**BRIEF**:
The required answer is the data below, restated word for word with images omitted.

#####

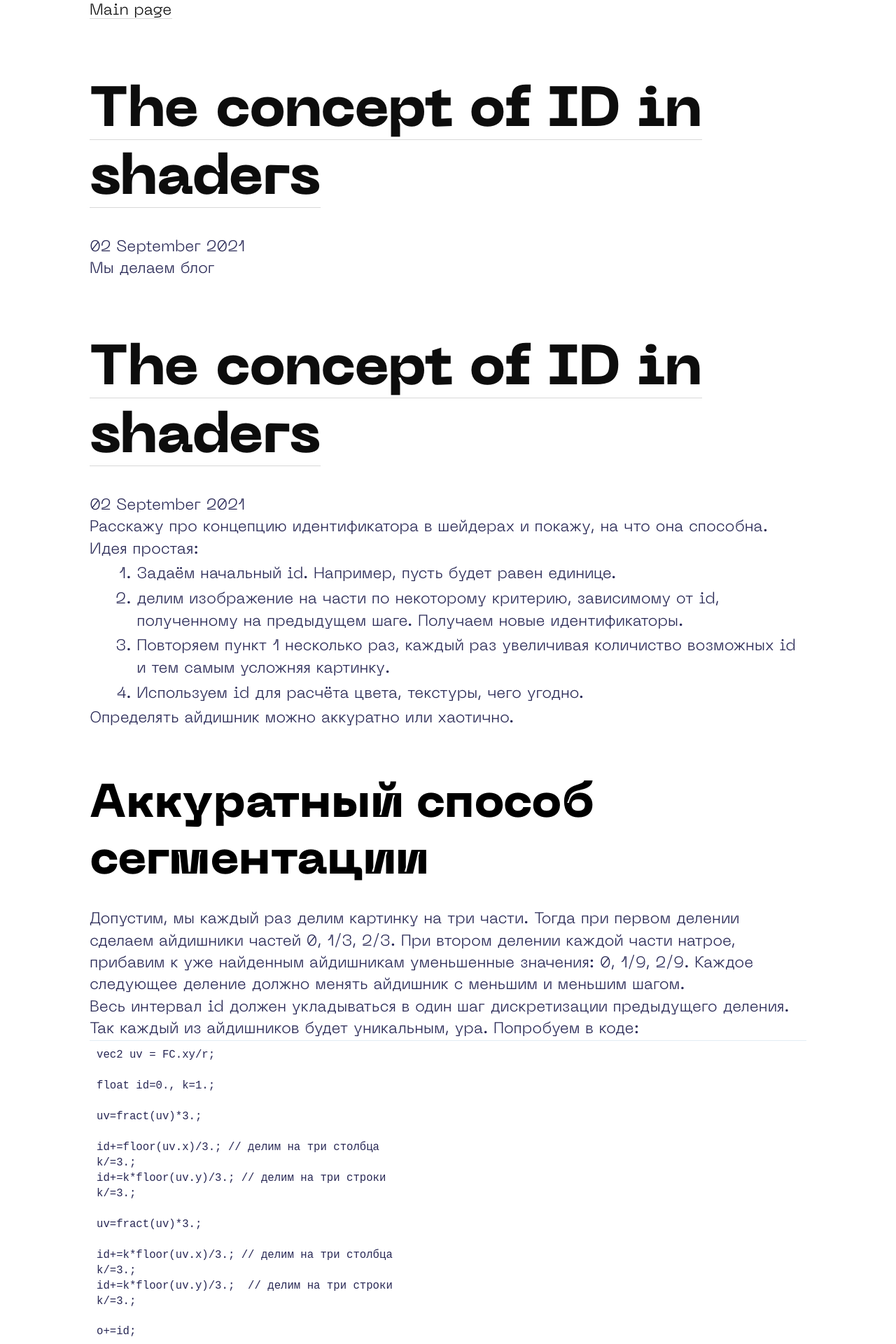
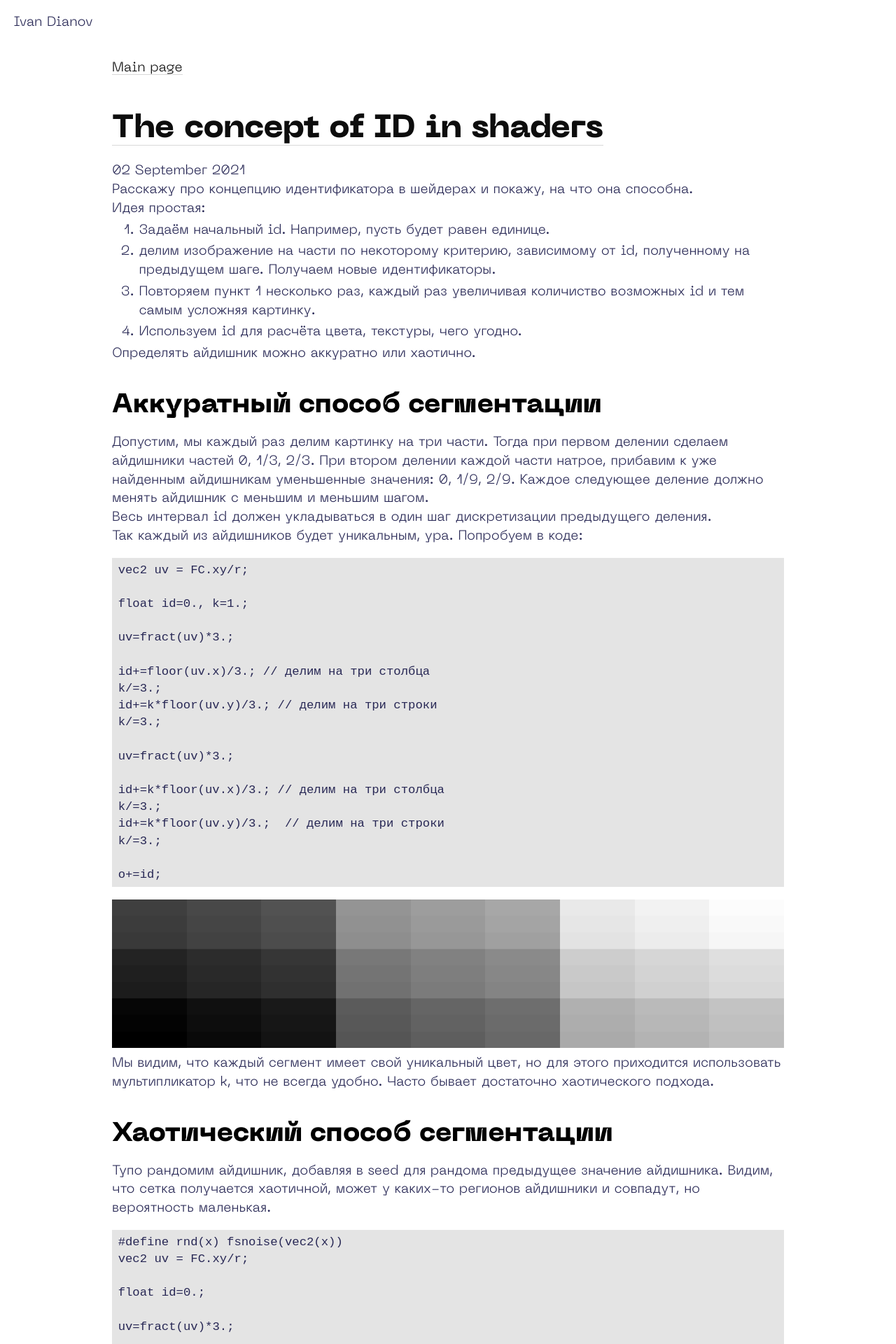
Before and after one commit to illus0r/ivandianov.com_jekyll, a Jekyll site: the page built from blog/index.html, in a window 1280 px wide. Shown: the top 1920 px of the page at 70% size. Built offline with Jekyll 4.4.1, drawn with Linux system fonts in a browser that asks for light colours; some of the changed text lies outside the part shown.

Commit message:
Fixes from the message

```diff
--- a/_layouts/default.html
+++ b/_layouts/default.html
@@ -9,6 +9,10 @@
 
 </head>
   <body>
+    <header>
+      <p>Ivan Dianov</p>
+    </header>
+
     <main>
 
     {{ content }}
@@ -18,10 +22,10 @@
     <footer>
 
       <section class="copyright">
-        <a href="{{ site.baseurl }}">{{ site.name }}</a> 2015 → {{"now" | date: "%Y"}}
+        <a href="{{ site.baseurl }}">{{ site.name }}</a> {{"now" | date: "%Y"}}
       </section>
 
-      <section class="poweredby">Made with ♥ on Jekyll</section>
+      <!-- <section class="poweredby">Made with ♥ on Jekyll</section> -->
 
     </footer>
 
--- a/_posts/2021-10-21-another-post.md
+++ /dev/null
@@ -1,8 +0,0 @@
----
-layout: default
-title: The concept of ID in shaders
-date: 2021-09-02 09:59
-language: ru
----
-
-Мы делаем блог
--- a/assets/css/main.css
+++ b/assets/css/main.css
@@ -298,7 +298,7 @@
 body {
 	height: 100%;
 	max-height: 100%;
-	font-size: 1.4em;
+	font-size: 1.2em;
 	font-weight: 400;
 	line-height: 1.4;
 	font-family: 'PPNeueMachina', sans-serif;
@@ -337,20 +337,20 @@
 }
 
 h1 {
-	font-size: 5em;
+	font-size: 3.2em;
 
 }
 
 h2 {
-	font-size: 3.6em;
+	font-size: 2.4em;
 }
 
 h3 {
-	font-size: 3em;
+	font-size: 2em;
 }
 
 h4 {
-	font-size: 2.5em;
+	font-size: 1.3em;
 }
 
 h5 {
@@ -358,7 +358,7 @@
 }
 
 h6 {
-	font-size: 2em;
+	font-size: 1em;
 }
 
 a {
@@ -402,7 +402,7 @@
 
 ol,
 ul {
-	padding-left: 3em;
+	padding-left: 2em;
 }
 
 ol ol,
@@ -410,7 +410,7 @@
 ul ol,
 ol ul {
 	margin: 0 0 0.4em 0;
-	padding-left: 2em;
+	padding-left: 0.3em;
 }
 
 dl dt {
@@ -484,27 +484,25 @@
 
 code,
 tt {
-	padding: 1px 3px;
+	padding: 0.3em 0.5em;
 	font-family: Inconsolata, monospace, sans-serif;
-	font-size: 0.85em;
-	white-space: pre-wrap;
-	border: #E3EDF3 1px solid;
-	background: #F7FAFB;
+	font-size: 1em;
+	/* white-space: pre-wrap; */
+	border: #c6c8c9 1px solid;
+	background: #868686;
 	border-radius: 2px;
 }
 
 pre {
 	-moz-box-sizing: border-box;
 	box-sizing: border-box;
-	margin: 0 0 1.75em 0;
-	border-top: #E3EDF3 1px solid;
-    border-bottom: #E3EDF3 1px solid;
+	padding: 0.3em 0.5em;
 	width: 100%;
-	padding: 10px;
 	font-family: Inconsolata, monospace, sans-serif;
-	font-size: 0.7em;
+	font-size: 0.9em;
 	white-space: pre;
 	overflow: auto;
+	background: #e4e4e4;
 }
 
 pre code,
@@ -557,16 +555,50 @@
 
 
 /* ==========================================================================
-   3. Пошла пьянка
+   3. Base styles
    ========================================================================== */
 
+header {
+	padding: 1em;
+	margin-bottom: 1em;
+}
 
 main {
 	margin: 0 auto;
   max-width: 1650px;
-  width: 80%;
+  width: 75%;
 }
 
 footer {
 	padding: 1em;
 }
+
+time {
+	margin-bottom: 0.5em;
+}
+
+
+/* ==========================================================================
+   4. Mobile styles
+   ========================================================================== */
+
+
+	 @media only screen and (max-width: 600px) {
+
+		header {
+			padding: 0.3em;
+			margin-bottom: 1em;
+
+		}
+
+		main {
+			margin: 0.3em auto;
+			width: 98%;
+		}
+
+		footer {
+			padding: 0.3em;
+		}
+
+
+	}
```
Also changed, not shown: index.html (+17 -3 lines), Gemfile.lock, 1 other file.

#####

**ANSWER TO THIS TASK**:
Before and after one commit to illus0r/ivandianov.com_jekyll, a Jekyll site: the page built from blog/index.html, in a window 1280 px wide. Shown: the top 1920 px of the page at 70% size. Built offline with Jekyll 4.4.1, drawn with Linux system fonts in a browser that asks for light colours; some of the changed text lies outside the part shown.

Commit message:
Fixes from the message

```diff
--- a/_layouts/default.html
+++ b/_layouts/default.html
@@ -9,6 +9,10 @@
 
 </head>
   <body>
+    <header>
+      <p>Ivan Dianov</p>
+    </header>
+
     <main>
 
     {{ content }}
@@ -18,10 +22,10 @@
     <footer>
 
       <section class="copyright">
-        <a href="{{ site.baseurl }}">{{ site.name }}</a> 2015 → {{"now" | date: "%Y"}}
+        <a href="{{ site.baseurl }}">{{ site.name }}</a> {{"now" | date: "%Y"}}
       </section>
 
-      <section class="poweredby">Made with ♥ on Jekyll</section>
+      <!-- <section class="poweredby">Made with ♥ on Jekyll</section> -->
 
     </footer>
 
--- a/_posts/2021-10-21-another-post.md
+++ /dev/null
@@ -1,8 +0,0 @@
----
-layout: default
-title: The concept of ID in shaders
-date: 2021-09-02 09:59
-language: ru
----
-
-Мы делаем блог
--- a/assets/css/main.css
+++ b/assets/css/main.css
@@ -298,7 +298,7 @@
 body {
 	height: 100%;
 	max-height: 100%;
-	font-size: 1.4em;
+	font-size: 1.2em;
 	font-weight: 400;
 	line-height: 1.4;
 	font-family: 'PPNeueMachina', sans-serif;
@@ -337,20 +337,20 @@
 }
 
 h1 {
-	font-size: 5em;
+	font-size: 3.2em;
 
 }
 
 h2 {
-	font-size: 3.6em;
+	font-size: 2.4em;
 }
 
 h3 {
-	font-size: 3em;
+	font-size: 2em;
 }
 
 h4 {
-	font-size: 2.5em;
+	font-size: 1.3em;
 }
 
 h5 {
@@ -358,7 +358,7 @@
 }
 
 h6 {
-	font-size: 2em;
+	font-size: 1em;
 }
 
 a {
@@ -402,7 +402,7 @@
 
 ol,
 ul {
-	padding-left: 3em;
+	padding-left: 2em;
 }
 
 ol ol,
@@ -410,7 +410,7 @@
 ul ol,
 ol ul {
 	margin: 0 0 0.4em 0;
-	padding-left: 2em;
+	padding-left: 0.3em;
 }
 
 dl dt {
@@ -484,27 +484,25 @@
 
 code,
 tt {
-	padding: 1px 3px;
+	padding: 0.3em 0.5em;
 	font-family: Inconsolata, monospace, sans-serif;
-	font-size: 0.85em;
-	white-space: pre-wrap;
-	border: #E3EDF3 1px solid;
-	background: #F7FAFB;
+	font-size: 1em;
+	/* white-space: pre-wrap; */
+	border: #c6c8c9 1px solid;
+	background: #868686;
 	border-radius: 2px;
 }
 
 pre {
 	-moz-box-sizing: border-box;
 	box-sizing: border-box;
-	margin: 0 0 1.75em 0;
-	border-top: #E3EDF3 1px solid;
-    border-bottom: #E3EDF3 1px solid;
+	padding: 0.3em 0.5em;
 	width: 100%;
-	padding: 10px;
 	font-family: Inconsolata, monospace, sans-serif;
-	font-size: 0.7em;
+	font-size: 0.9em;
 	white-space: pre;
 	overflow: auto;
+	background: #e4e4e4;
 }
 
 pre code,
@@ -557,16 +555,50 @@
 
 
 /* ==========================================================================
-   3. Пошла пьянка
+   3. Base styles
    ========================================================================== */
 
+header {
+	padding: 1em;
+	margin-bottom: 1em;
+}
 
 main {
 	margin: 0 auto;
   max-width: 1650px;
-  width: 80%;
+  width: 75%;
 }
 
 footer {
 	padding: 1em;
 }
+
+time {
+	margin-bottom: 0.5em;
+}
+
+
+/* ==========================================================================
+   4. Mobile styles
+   ========================================================================== */
+
+
+	 @media only screen and (max-width: 600px) {
+
+		header {
+			padding: 0.3em;
+			margin-bottom: 1em;
+
+		}
+
+		main {
+			margin: 0.3em auto;
+			width: 98%;
+		}
+
+		footer {
+			padding: 0.3em;
+		}
+
+
+	}
```
Also changed, not shown: index.html (+17 -3 lines), Gemfile.lock, 1 other file.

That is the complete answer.